A mattifying powder is a cosmetic product that is designed to prevent the shininess on skin that is caused by oiliness. These powders can be found in both loose and pressed formulas, and they can be either translucent or available in a variety of skin tone shades. Using a lightweight mattifying powder with or without makeup can help the wearer achieve a shine-free complexion without the unwanted caking that might result from heavier products.
The primary reason for a person to use a mattifying powder is to absorb any excess oil produced by the skin that would otherwise accumulate on the face in an unsightly manner. Excess oil on the skin can be uncomfortable with or without makeup. A bare face with oily skin will simply appear to be excessively shiny. People who have oily faces are likely to experience difficulty getting makeup to stay in place on the skin, and some oil is likely to bleed through and show a shine.
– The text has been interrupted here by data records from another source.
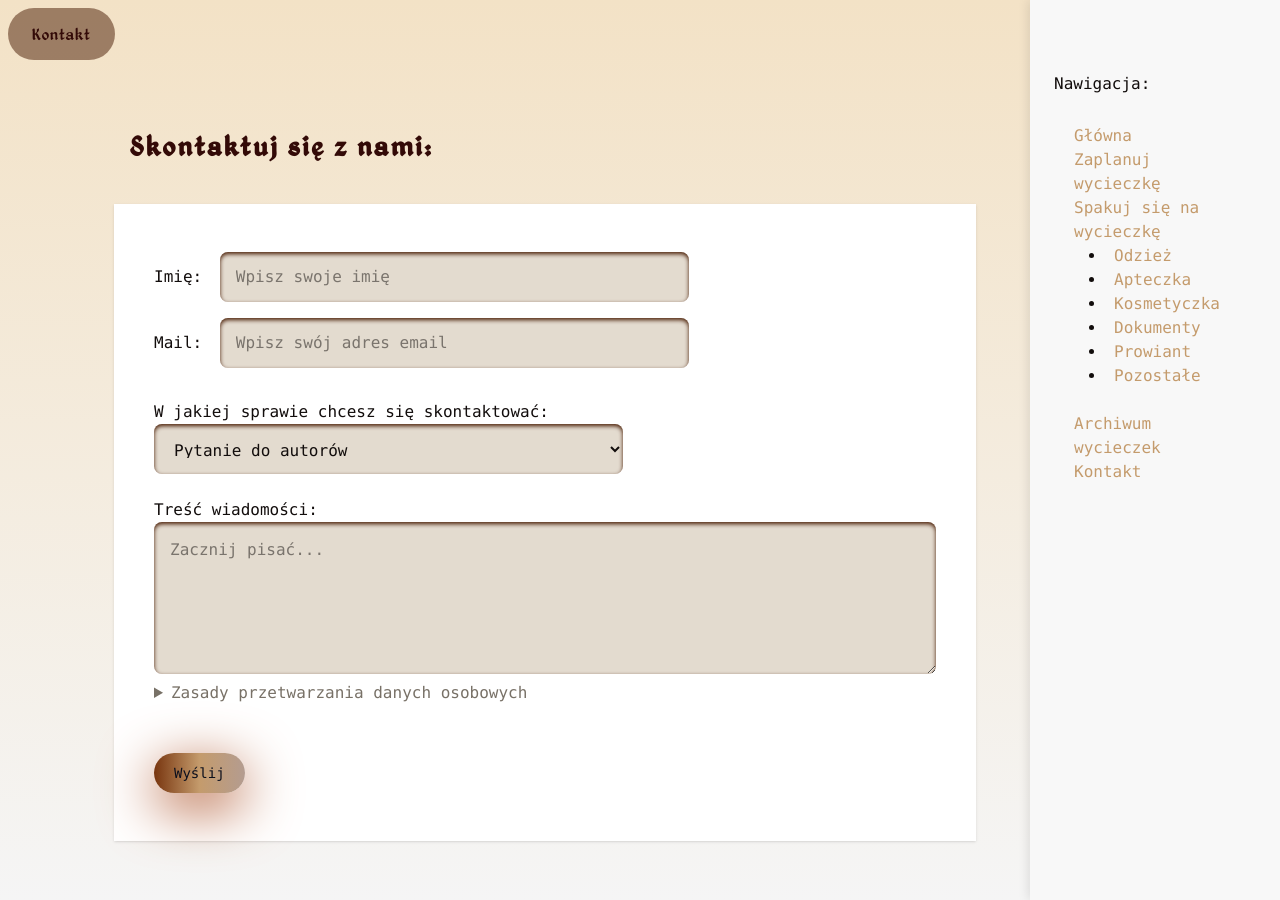
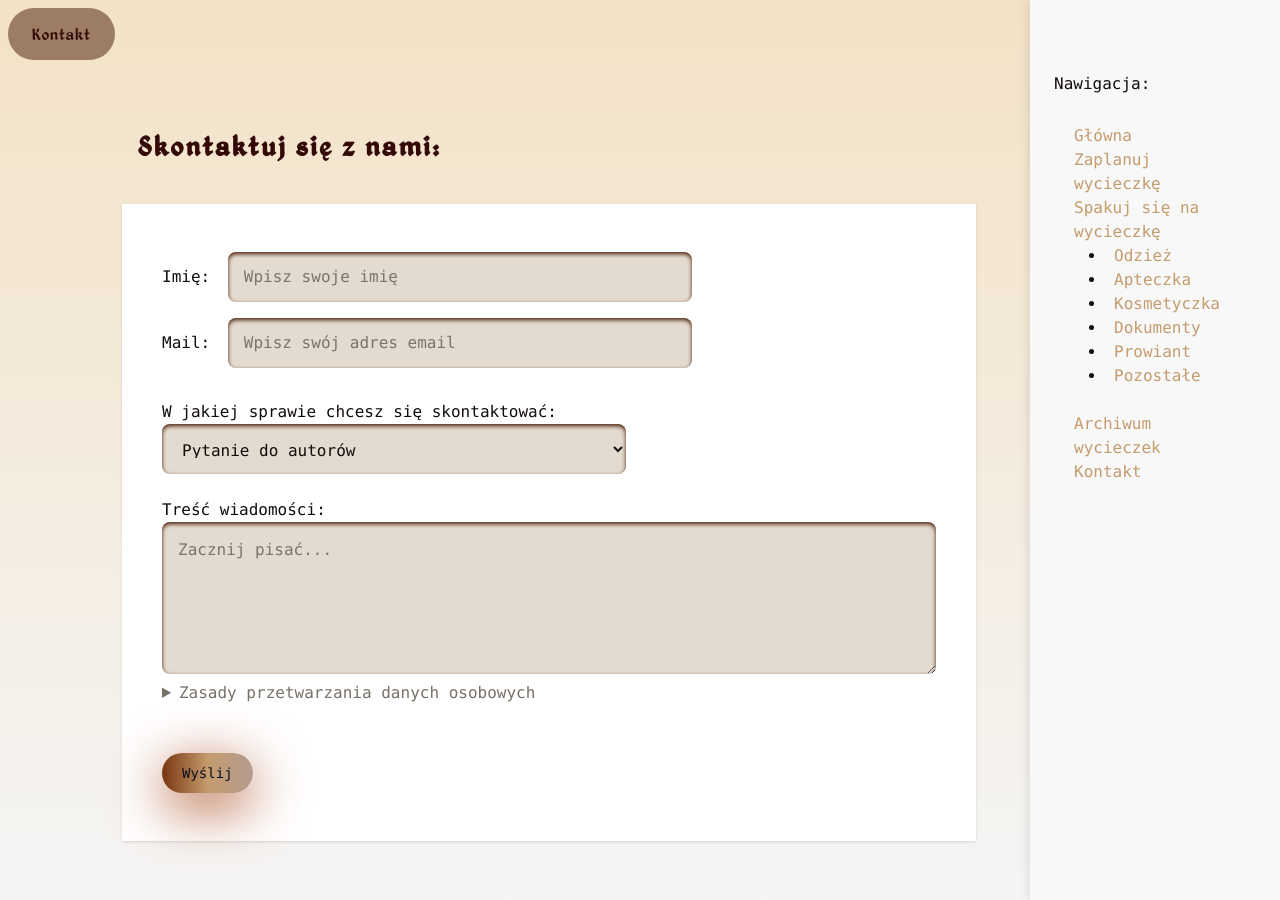
Before and after one commit to kama-pa-go/KGprojects, a Jekyll site: the page built from kontakt.md, in a window 1280 px wide and 900 px high. Built offline with Jekyll 4.4.1, drawn with Linux system fonts in a browser that asks for light colours.

Commit message:
Your commit message here

```diff
--- a/_includes/navigation_ekwipunek.html
+++ b/_includes/navigation_ekwipunek.html
@@ -7,7 +7,7 @@
     <br>
     <ul class="list-outside ps-6">
         {% for item in site.data.navigationekwipunek %}
-        <li class="ps-2"> <a href="{{ item.link }}"class="hover:text-xl" {% if page.url == item.link2 %} style="color: rgb(255, 247, 210);"{% endif %}>
+        <li class="ps-2"> <a href="{{ item.link }}"class="hover:text-xl" {% if page.url == item.link2 %} style="color: rgb(204, 150, 0);"{% endif %}>
            {{ item.name }}
         </a> </li>
         {% endfor %}
--- a/assets/output.css
+++ b/assets/output.css
@@ -2355,9 +2355,19 @@
       max-width: 300px;
     }
   }
+  .xl\:ml-1 {
+    @media (width >= 80rem) {
+      margin-left: calc(var(--spacing) * 1);
+    }
+  }
   .xl\:ml-10 {
     @media (width >= 80rem) {
       margin-left: calc(var(--spacing) * 10);
+    }
+  }
+  .xl\:ml-12 {
+    @media (width >= 80rem) {
+      margin-left: calc(var(--spacing) * 12);
     }
   }
   .xl\:max-w-\[330px\] {
--- a/kontakt.md
+++ b/kontakt.md
@@ -2,7 +2,7 @@
 layout: default1
 title: Kontakt
 ---
-<div class="items-center xl:ml-10">
+<div class="items-center xl:ml-12">
 <h1 class="p-4 my-10"> Skontaktuj się z nami:</h1>
 <form action="/submit-form" method="post" class="-mt-4 bg-white shadow-sm max-w-[900px] sm:w-full p-6">
 <div class="p-4">
```
Also changed, not shown: _layouts/ekwipunek1.html (+0 -15 lines).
Applying a mattifying powder over bare skin or makeup can make people feel neater and more polished because they are not dealing with a greasy complexion.
Mattifying powders generally are able to absorb oil because they are significantly comprised of talc. Talc is a chalky mineral that attracts and neutralizes oil, resulting in a smooth, matte skin finish compared with a greasy, shiny one. The texture of these products is often very light, which is achieved by tempering the chalky talc powder with ingredients such as calcium, mica or rice powder.
A wide variety of variations on mattifying powders in the cosmetic market means that there probably is one to suit most individual preferences. For example, some people are partial to loose powders, and others prefer a compact of pressed powder. Both types of products will help absorb oil and create a silky matte texture, but they have slightly different benefits. Loose powder can be somewhat messy and more difficult to apply, but people who use a lot of powder per application might prefer this type of packaging. Compacts of pressed powder are excellent for traveling because they are smaller and a bit neater to store and apply.
Many mattifying powders appear to be a shade of white in the packaging, which means that they are translucent on the skin. Translucent powders are suitable for every possible skin tone because they impart no color of their own. Other powders might come tinted in various "nude" shades, each of which are designed to flatter skin tones all the way from very light to very dark.
In many ways, a mattifying powder might sound similar to a pressed powder foundation. Some iterations of these two types of cosmetics serve similar purposes, but there are a couple of potential differences. Unlike foundations, mattifying powders are not designed to provide full coverage, which is why they often are translucent and very light in texture. Powder foundations might help decrease shine, but because they are often heavier formulas, using them over the top of foundation can result in a heavy, cake-like texture.